So the production of the Bard’s beloved comedy-turned-tragedy at Shakespeare Theatre Company, directed by Alan Paul with a bold vision, is welcome.
This is certainly an intriguing production, from the lavish, garish multipurpose set to the sexualized encounter between Romeo and Juliet near and on the balcony and the “other-worldly” lights that flash when Friar Laurence appears.
[Alan] Paul also has elicited many fine performances. Two in particular—Andrew Veenstra’s Romeo and Jeffrey Carlson’s Mercutio—are alone worth the price of admission.
But I found myself questioning a few elements. Certainly, presenting a Shakespearean work in modern dress is not a novel idea. But since “Romeo and Juliet” was extremely popular even in Shakespeare’s time and remains one of his most frequently performed works, it’s hard to understand why Paul, associate artistic director of STC, felt compelled to ensure that teenagers who attend performances see people who look and dress like them.
I’m sure that teenagers—and adults—can relate to the play as originally set. In fact, despite “Romeo and Juliet’s” universal implications and resonance for today, it probably makes more sense in Renaissance Verona.
Some of the action seems exaggerated, such as the physical gestures adding to the sexual imagery Shakespeare already provides. Romeo’s repeated stabbing of Tybalt, Juliet’s kinsman, seems to go counter to his gentle (if impulsive) nature, even if he’s enraged over Mercutio’s death.
A few directorial choices are odd: Tybalt takes out a gun as he lay dying because of a knife fight. The fights, in general, seem too long and wild.
Purists will probably note a few deviations from the script. Paris, for example, doesn’t appear in the tomb and challenge Romeo.
On the other hand, there were many nice touches, such as demonstrating the affection between Capulet and his wife. This makes starker their difference of opinion over how to deal with Juliet’s refusal to marry Paris.
Paul also has elicited many fine performances. Two in particular—Andrew Veenstra’s Romeo and Jeffrey Carlson’s Mercutio—are alone worth the price of admission.

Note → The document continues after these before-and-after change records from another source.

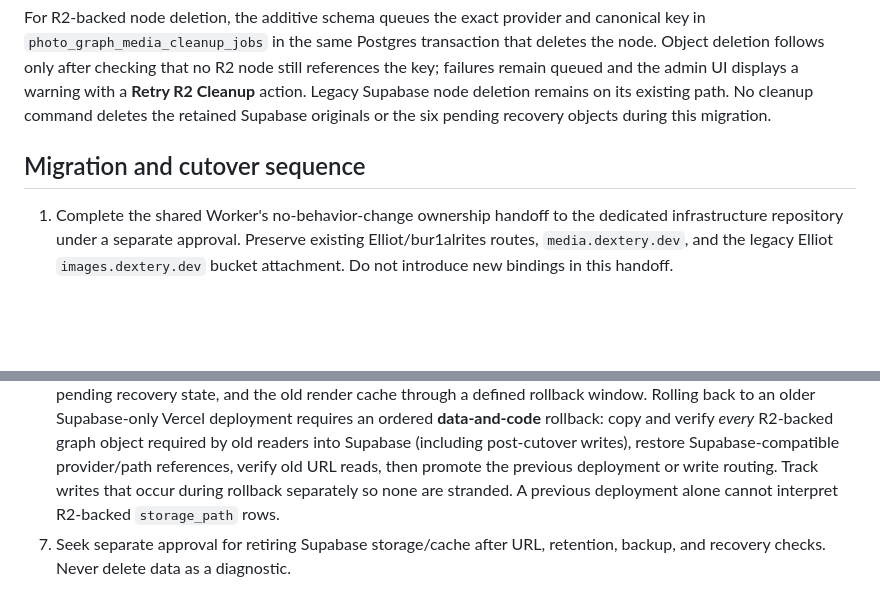
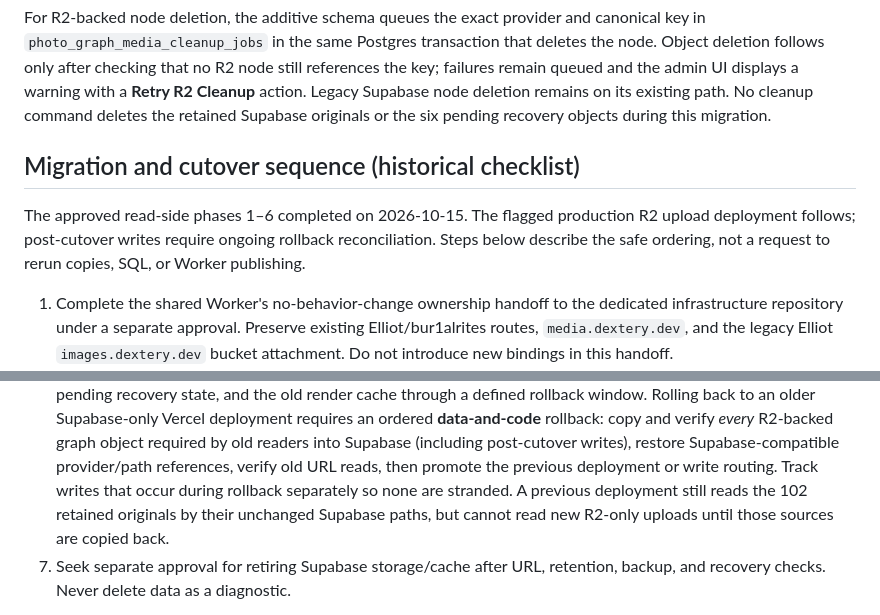
Before and after one commit to TheTexta/portfolio, a Markdown page: docs/photo-graph-r2-migration.md, 2 parts joined by grey strips. Rendered like a GitHub page; blank space fills up the shorter version.

```diff
--- a/docs/photo-graph-r2-migration.md
+++ b/docs/photo-graph-r2-migration.md
@@ -183,7 +180,12 @@ UI displays a warning with a **Retry R2 Cleanup** action. Legacy Supabase node
 deletion remains on its existing path. No cleanup command deletes the retained
 Supabase originals or the six pending recovery objects during this migration.
 
-## Migration and cutover sequence
+## Migration and cutover sequence (historical checklist)
+
+The approved read-side phases 1–6 completed on 2026-10-15. The flagged
+production R2 upload deployment follows; post-cutover writes require ongoing
+rollback reconciliation. Steps below describe the safe ordering, not a request
+to rerun copies, SQL, or Worker publishing.
 
 1. Complete the shared Worker's no-behavior-change ownership handoff to the
    dedicated infrastructure repository under a separate approval. Preserve
@@ -213,7 +215,8 @@ Supabase originals or the six pending recovery objects during this migration.
    restore Supabase-compatible provider/path references, verify old URL reads,
    then promote the previous deployment or write routing. Track writes that
    occur during rollback separately so none are stranded. A previous deployment
-   alone cannot interpret R2-backed `storage_path` rows.
+   still reads the 102 retained originals by their unchanged Supabase paths,
+   but cannot read new R2-only uploads until those sources are copied back.
 7. Seek separate approval for retiring Supabase storage/cache after URL,
    retention, backup, and recovery checks. Never delete data as a diagnostic.
 
```
Also changed, not shown: other parts of docs/photo-graph-r2-migration.md (+30 -32 lines), AGENTS.md (+12 -4 lines), 1 other file.
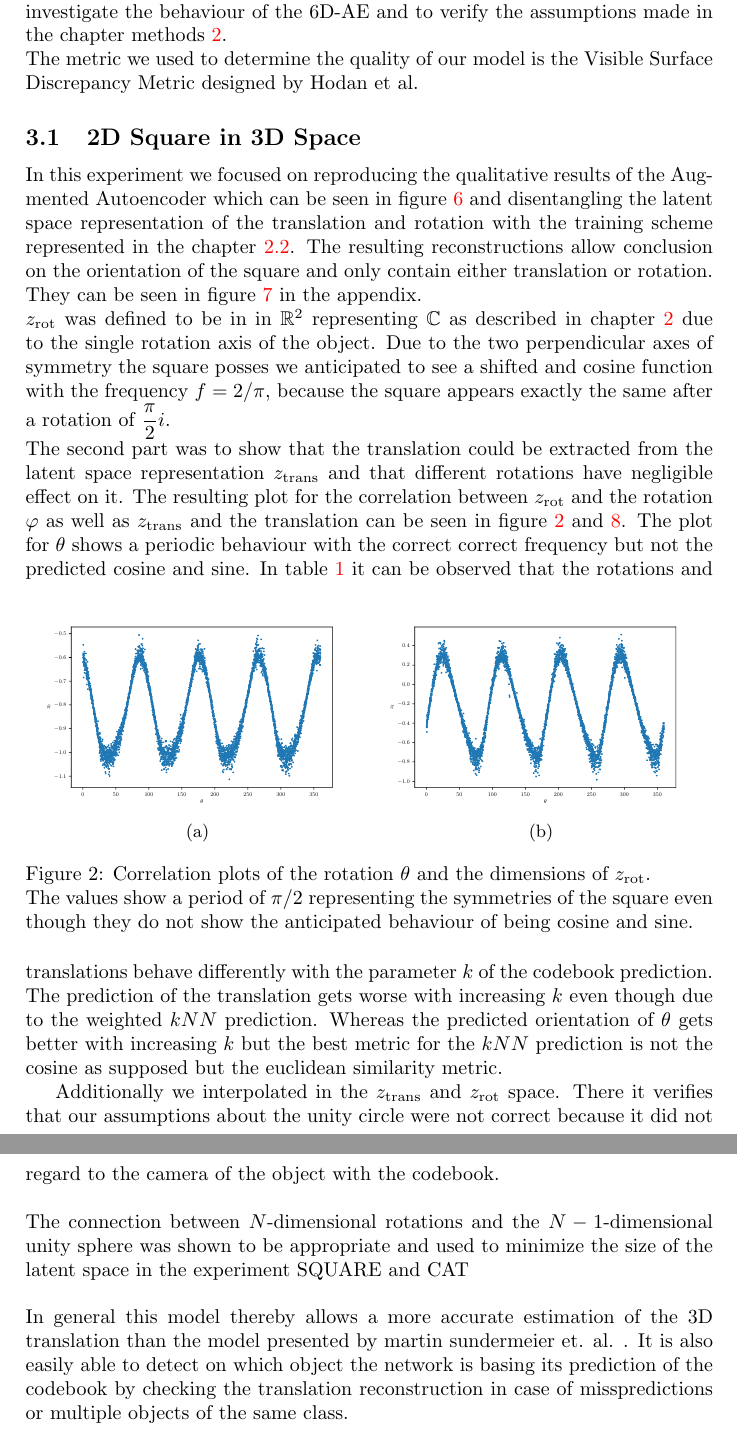
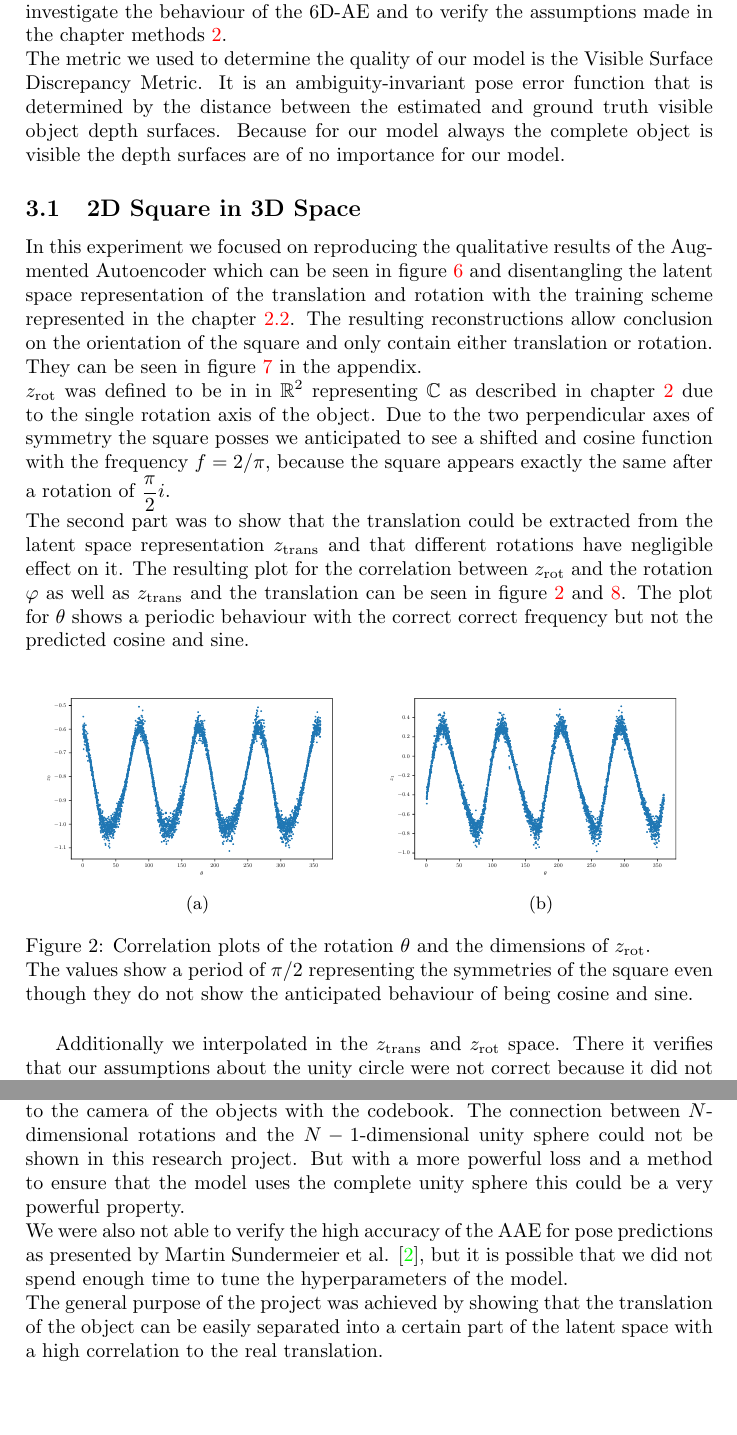
Before and after one commit to tbung/6d-pose-ae, a LaTeX document (latex/6D-Ae-Report.tex): two parts of pages 8 and 13 of 19, joined at a grey line, cut so that both start at the same text, the shorter picture padded with empty space. Compiled offline with pdfLaTeX.

Commit message:
add conclusion

```diff
--- a/latex/6D-Ae-Report.tex
+++ b/latex/6D-Ae-Report.tex
@@ -169,7 +169,7 @@ For the translation the euclidean distance was chosen as distance metric to dete
 \newpage
 \section{Evalutation}\label{Evaluation}
 In the following section we present our results as well as the methods used to investigate the behaviour of the 6D-AE and to verify the assumptions made in the chapter methods \ref{Methods}.\\
-The metric we used to determine the quality of our model is the Visible Surface Discrepancy Metric designed by Hodan et al.
+The metric we used to determine the quality of our model is the Visible Surface Discrepancy Metric. It is an ambiguity-invariant pose error function that is determined by the distance between the estimated and ground truth visible object depth surfaces. Because for our model always the complete object is visible the depth surfaces are of no importance for our model.
 \subsection{2D Square in 3D Space}\label{Square}
 In this experiment we focused on reproducing the qualitative results of the Augmented Autoencoder which can be seen in figure \ref{SQUARE_Martin} and disentangling the latent space representation of the translation and rotation with the training scheme represented in the chapter \ref{6D Pose Autoencoder}. The resulting reconstructions allow conclusion on the orientation of the square and only contain either translation or rotation. They can be seen in figure \ref{square_images} in the appendix.\\
 $z_{\rot}$ was defined to be in in $\mathbb{R}^2$ representing $\mathbb{C}$ as described in chapter \ref{Methods} due to the single rotation axis of the object. Due to the two perpendicular axes of symmetry the square posses we anticipated to see a shifted and cosine function with the frequency $f = 2/ \pi$, because the square appears exactly the same after a rotation of $\dfrac{\pi}{2}i$. \\
@@ -192,4 +192,3 @@ The plot for $\theta$ shows a periodic behaviour with the correct correct freque
 \caption{Correlation plots of the rotation $\theta$ and the dimensions of $z_{\rot}$.\\
 The values show a period of $\pi/2$ representing the symmetries of the square even though they do not show the anticipated behaviour of being cosine and sine.} \label{Square_corr_rot}
 \end{figure}
-In table \ref{square_results} it can be observed that the rotations and translations behave differently with the parameter $k$ of the codebook prediction. The prediction of the translation gets worse with increasing $k$ even though due to the weighted $kNN$ prediction. Whereas the predicted orientation of $\theta$ gets better with increasing $k$ but the best metric for the $kNN$ prediction is not the cosine as supposed but the euclidean similarity metric.
@@ -218,5 +195,3 @@ CAT 64        & 112.51   & 75.27  & 111.50   & 0.13             & 0.13
-\label{square_results}
-\end{table}
 
 Additionally we interpolated in the $z_{\trans}$ and $z_{\rot}$ space. There it verifies that our assumptions about the unity circle were not correct because it did not show the anticipated behaviour for the rotations which can be observed in figure \ref{square_ipol}.
 The interpolations in $z_{\trans}$ can be seen in figure \ref{square_ipol} and behave as anticipated by representing the translations where the scaling or depth translation is entangled with all 3 dimensions of $z_{\trans}$. A possible explanation for this is that the learned representation is a coordinate system with a linear transformation of the real coordinates.\\
@@ -338,12 +309,3 @@ The reconstructions of Model 2 show much more detail and are less ambiguous rega
 
 \newpage
 \section{Conclusion}
-
-
-The general concept of this work namely the split in rotational latent space $z_{\rot}$ and translational latent space $z_{\trans}$ of the augmented autoencoder was shown to work  extremely well by restricting the size of the latent space in experiments A TO B.\\
-We were able to extract the 3D orientation as well as the 3D rotation with regard to the camera of the object with the codebook.\\
-\\
-The connection between $N$-dimensional rotations and the $N-1$-dimensional unity sphere was shown to be appropriate and used to minimize the size of the latent space in the experiment SQUARE and CAT\\
-\\
-In general this model thereby allows a more accurate estimation of the 3D translation than the model presented by martin sundermeier et. al. .
-It is also easily able to detect on which object the network is basing its prediction of the codebook by checking the translation reconstruction in case of misspredictions or multiple objects of the same class.\\
@@ -350,3 +336,9 @@ It is also easily able to detect on which object the network is basing its predi
+\label{results}
+\end{table}
+So we were able to extract 3D orientation as well as 3D translation with regard to the camera of the objects with the codebook.
+The connection between $N$-dimensional rotations and the $N-1$-dimensional unity sphere could not be shown in this research project. But with a more powerful loss and a method to ensure that the model uses the complete unity sphere this could be a very powerful property.\\
+We were also not able to verify the high accuracy of the AAE for pose predictions as presented by Martin Sundermeier et al. \cite{3D_Orientation_Learning}, but it is possible that we did not spend enough time to tune the hyperparameters of the model.\\
+The general purpose of the project was achieved by showing that the translation of the object can be easily separated into a certain part of the latent space with a high correlation to the real translation.
 
 
 \newpage
```
Also changed, not shown: latex/6D-Ae-Report.tex (54 more changed lines).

Veenstra is a poetic (and attractive) Romeo, totally believable as a young man in love with love who grows up instantly upon meeting Juliet. Moreover, he seems to have a tangible glow that separates him from the violence and hatred around him.
Mercutio, of course, has some of the best lines in the play. Carlson injects them with all the cynicism, insight, and underlying pathos they deserve.
Ayana Workman persuasively looks and acts like the 14 Juliet is. She is flighty, rebellious, and in search of her own identity. Workman’s strongest scenes are with Veenstra; the two have wonderful chemistry.
Other standouts are Keith Hamilton Cobb as Capulet, Juliet’s father; Jimmie “J.J.” Jeter as Romeo’s friend Benvolio; and Ron Menzel as Friar Laurence.
Paul’s concept of the Nurse is different from the usual one—more humorous with vulgarity, as opposed to serious with humor. Regardless, Inga Ballard is memorable in the role.
In general, Paul plays up the humor in the first act so much that the second act seems to be a different play. Of course, that heightens the shock and tragedy at the end.
But loud laughter by a highly appreciative audience (at the September 19 performance) during the first act was almost disruptive.
There’s no question the red-tinged set (blood, plushness?) is one of the production highlights. Dane Laffrey, scenic designer, created the inventive set, which changes only in particulars.
The work of Kaye Voyce, costume designer includes Romeo’s dress-down outfit, Mercutio’s bright-yellow suit, and Lady Capulet’s low-cut gown. Jen Schriever’s lighting design enhanced the set’s versatility. Daniel Kluger is the sound designer and composer. Erin Sean Fogel choreographed the very modern party scene, and David Leong staged the fights vividly.
Running Time: Approximately 2 hours and 40 minutes, with one 15-minute intermission.
Advisory: Sexually suggestive gestures and language’ violence; mild sexual content.
“Romeo and Juliet “continues through November 6 at the Lansburgh Theatre (of the Shakespeare Theatre Company), 450 7th Avenue, NW, Washington, DC, 20004. For tickets and information, call 877-487-8849, or click here.